Anxiety in children; Resilience (Personality trait) in children; Temperament in children; Child development

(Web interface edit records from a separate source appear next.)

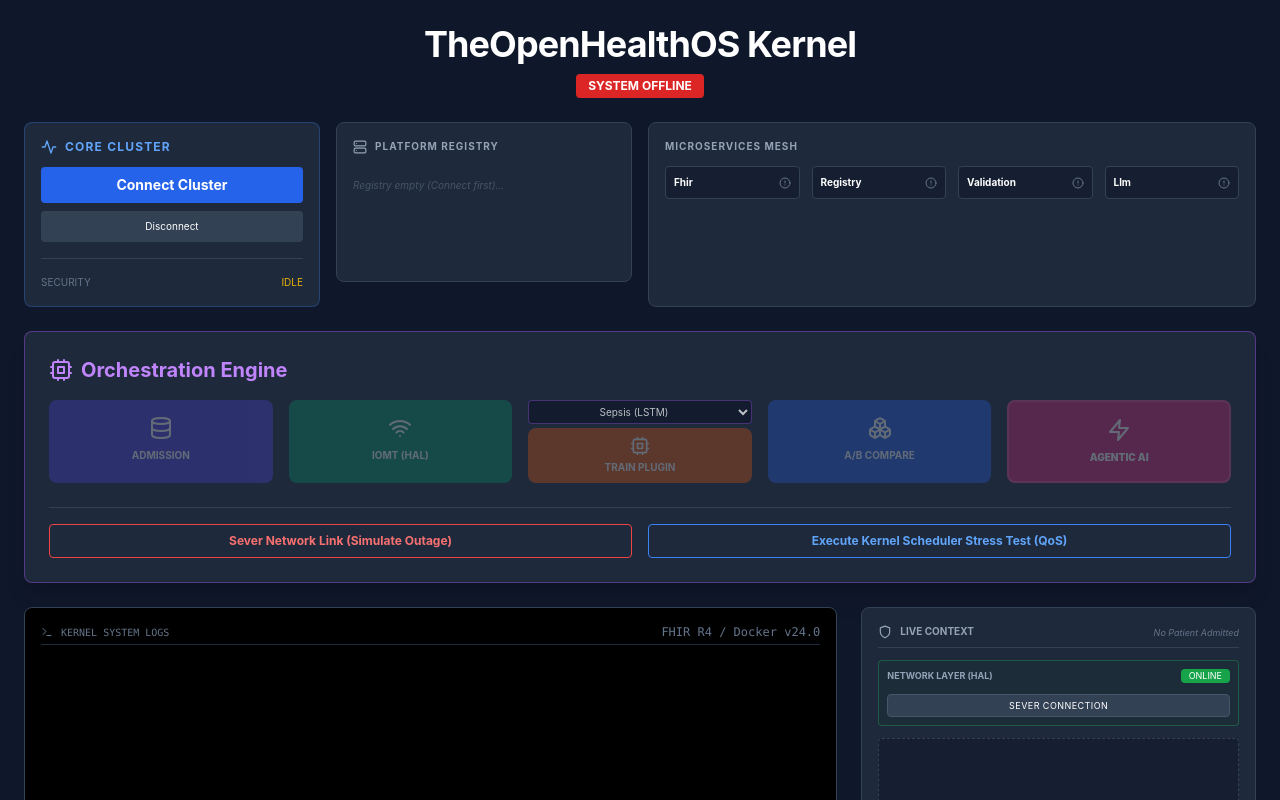
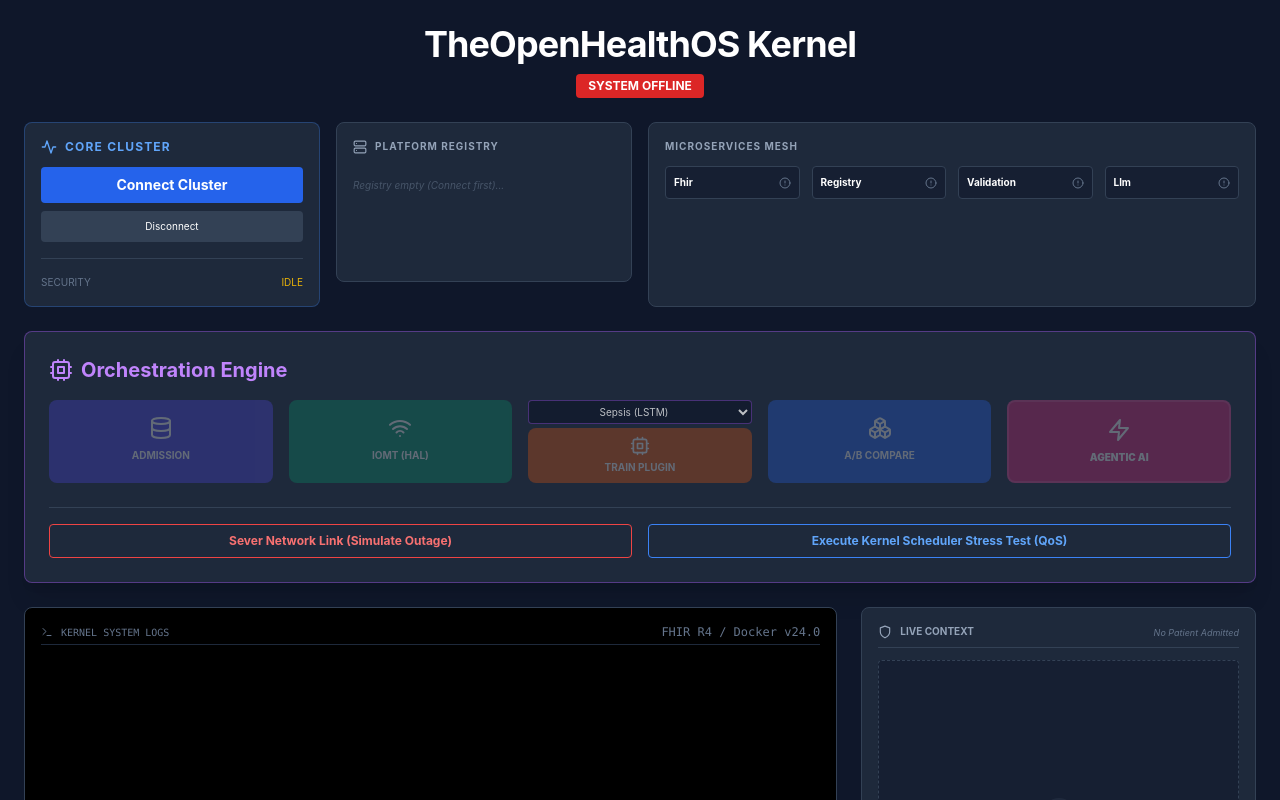
Before and after one commit to Mru00-hub/theopenhealthos, a React (Create React App) app in the folder simulators/layer2-microservices/: page / in a window 1280 px wide. Built offline with nearby package versions, Linux system fonts and the light colour scheme; the HTML template or start-up script is replaced by a standard one.

Commit message:
Update MicroservicesSimulator.jsx

```diff
--- a/simulators/layer2-microservices/src/components/MicroservicesSimulator.jsx
+++ b/simulators/layer2-microservices/src/components/MicroservicesSimulator.jsx
@@ -445,10 +445,10 @@ const MicroservicesSimulator = () => {
             </div>
           </div>
 
-          {/* UNIFIED CONTEXT PANEL (Patient + HAL + IoMT) */}
+                    {/* UNIFIED CONTEXT PANEL (Patient + IoMT) */}
           <div className="bg-slate-800 rounded-lg border border-slate-700 p-4 flex flex-col h-full relative overflow-hidden">
 
-            {/* 1. COMPACT PATIENT HEADER */}
+            {/* 1. COMPACT PATIENT HEADER (FHIR) */}
             <div className="flex justify-between items-end border-b border-slate-700 pb-2 mb-3">
                 <h3 className="text-[10px] font-bold text-slate-400 uppercase flex items-center gap-2">
                     <Shield size={14}/> LIVE CONTEXT
@@ -463,30 +463,21 @@ const MicroservicesSimulator = () => {
                 )}
             </div>
 
-            {/* 2. HAL NETWORK CONTROLS */}
-            <div className={`mb-3 p-2 rounded border ${halStatus.online ? 'border-green-500/30 bg-green-900/10' : 'border-red-500/50 bg-red-900/20'}`}>
-                <div className="flex justify-between items-center mb-2">
-                    <span className="text-[9px] uppercase font-bold text-slate-400">Network Layer (HAL)</span>
-                    <span className={`text-[9px] px-2 rounded ${halStatus.online ? 'bg-green-600' : 'bg-red-600'}`}>{halStatus.online ? 'ONLINE' : 'SEVERED'}</span>
-                </div>
-                {!halStatus.online && (
-                    <div className="text-[10px] text-orange-400 font-mono animate-pulse text-center mb-1">
-                        ⚠ Buffering at Edge: {halStatus.buffer} records
-                    </div>
-                )}
-                <button onClick={toggleNetwork} className="w-full text-[9px] bg-slate-700 hover:bg-slate-600 py-1 rounded border border-slate-600 uppercase tracking-wider">
-                    {halStatus.online ? 'Sever Connection' : 'Restore Connection'}
-                </button>
-            </div>
-
-            {/* 3. DEVICE STREAM VISUALIZER */}
+            {/* 2. DEVICE STREAM VISUALIZER (Live Stream) */}
             {deviceStreamData ? (
                 <div className="flex-1 border border-emerald-500/30 rounded p-2 bg-black relative flex flex-col justify-center">
                     <div className="absolute top-2 right-2 text-[9px] text-emerald-500 animate-pulse">● LIVE STREAM</div>
-                    <div className="text-3xl font-black text-white text-center">{deviceStreamData.vitals.hr} <span className="text-xs font-normal text-slate-500">BPM</span></div>
+
+                    {/* HAL Status Indicator (Mini) */}
+                    <div className="absolute top-2 left-2 flex items-center gap-1">
+                        <div className={`w-2 h-2 rounded-full ${halStatus.online ? 'bg-green-500' : 'bg-red-500'}`}></div>
+                        <span className="text-[9px] text-slate-500">{halStatus.online ? 'ONLINE' : 'OFFLINE'}</span>
+                    </div>
+
+                    <div className="text-3xl font-black text-white text-center mt-2">{deviceStreamData.vitals.hr} <span className="text-xs font-normal text-slate-500">BPM</span></div>
                     <div className="text-lg font-bold text-emerald-400 text-center mb-2">{deviceStreamData.vitals.spo2}% SpO2</div>
 
-                    {/* Fake Waveform Animation */}
+                    {/* Live Waveform Animation */}
                     <div className="h-8 flex items-end justify-center gap-[2px] opacity-80">
                         {[...Array(30)].map((_,i) => (
                             <div key={i} className="w-1 bg-emerald-500" style={{
@@ -500,7 +491,6 @@ const MicroservicesSimulator = () => {
                 <div className="flex-1 flex flex-col items-center justify-center text-slate-600 text-[10px] italic border border-dashed border-slate-700 rounded bg-slate-900/50">
                     <Wifi size={24} className="mb-2 opacity-20"/>
                     <div>Waiting for IoMT Stream...</div>
-                    <div className="text-[9px] opacity-50">(Click IOMT Button)</div>
                 </div>
             )}
           </div>
```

Anxiety is a common and debilitating disorder in children. Until recently, research in the field of child anxiety has focused on the identification of specific risk factors in the development of child anxiety. More recent studies have begun to explore more complex models of the etiology of child anxiety, but most still focus on the interplay of risk factors. Studies examining the development of child anxiety should focus on the confluence of vulnerability, risk, and protective factors to provide a more complete picture of the development of child anxiety. The current study reviews current conceptual and empirical research to propose a model of resilience in children at risk for the development of anxiety. In a first step in testing the proposed model, the current study examined the role of child emotion regulation as a mediator in the relationship between parent, child, and family factors and child anxiety. The study utilized a community sample of children ages 7 - 10 years and their parents. The final study sample consisted of 100 parent-child dyads recruited across three geographic areas. The sample was comprised of primarily European American mothers and their children. The study tested several related hypotheses. First, to validate inclusion of study variables relationships between parent anxiety symptoms, child temperament, parenting behavior, family environment, and marital relationship were examined. Next, to support the inclusion of these parent, child, and family variables in the test for mediation, the relationship between these variables and child emotion regulation and child anxiety was explored. Finally, the potential mediating role of child emotion regulation was explored. Additional exploratory analyses investigating specific subscales of the emotion regulation measures as mediators and potential differences in child emotion regulation in high and low anxious children were also considered. Results from the current study supported the inclusion of parent, child, and family factors in the proposed model, and confirmed the role of child emotion regulation as a mediator of the relationships between several of the variables and child anxiety. The mediation of child anxiety through child emotion regulation might represent a resilience process in children temperamentally at risk for developing anxiety. Results further substantiate the need to move from simple direct relationships to consideration of more complex transactional models in the etiology of child anxiety. The findings are discussed in terms of theoretical and clinical implications, strengths and weaknesses of the current study are presented, and suggestions for future research offered.